It’s like writing news stories all over again.
The town was struck by the tornado.
A black funnel touched down in Branson, MO.
Specific sensory details kick in, giving the reader something to see. And in seeing, Clark says, they understand.
“Dig for the concrete and specific, details that appeal to the senses.”
There’s a national Holocaust Museum in Washington, D.C. Inside, there’s a room of just shoes. Shoes are shoes, and there is nothing unique about these shoes, except that each shoe belonged to a victim. A person once stood in each flabby fabric, very-empty shoe. A sensory detail captures the abstraction of the Holocaust and brings it down to a child’s level, down to the very floor where our shoes are. We can understand.
For fun (75):
“Read today’s newspaper looking for passages that appeal to the senses. Do the same with a novel.”

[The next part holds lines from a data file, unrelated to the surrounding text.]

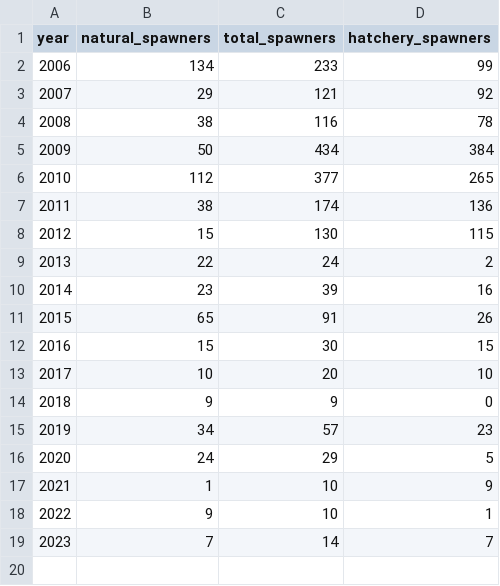
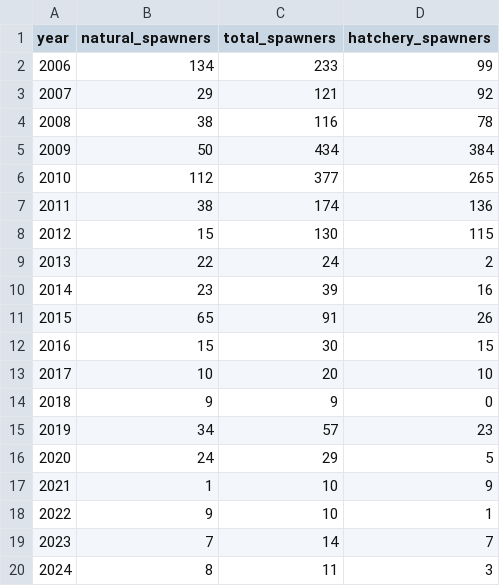
Before and after one commit to salmonwatersheds/state-of-salmon, a CSV file: data/Columbia_Steelhead_OBMEP.csv, drawn as a sheet; the diff names each change by its address in the sheet, - before the commit and + after, or states it on an @@ line.

```diff
--- a/data/Columbia_Steelhead_OBMEP.csv
+++ b/data/Columbia_Steelhead_OBMEP.csv
+row 20: 2024 | 8 | 11 | 3
```
Also changed, not shown: data/yukon_chinook_appendixB11.csv, data/yukon_chum_appendixB16.csv, 12 other files.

“Most writers appeal to the sense of sight. In your next work, look for opportunities to use details of smell, sound, taste, and touch.”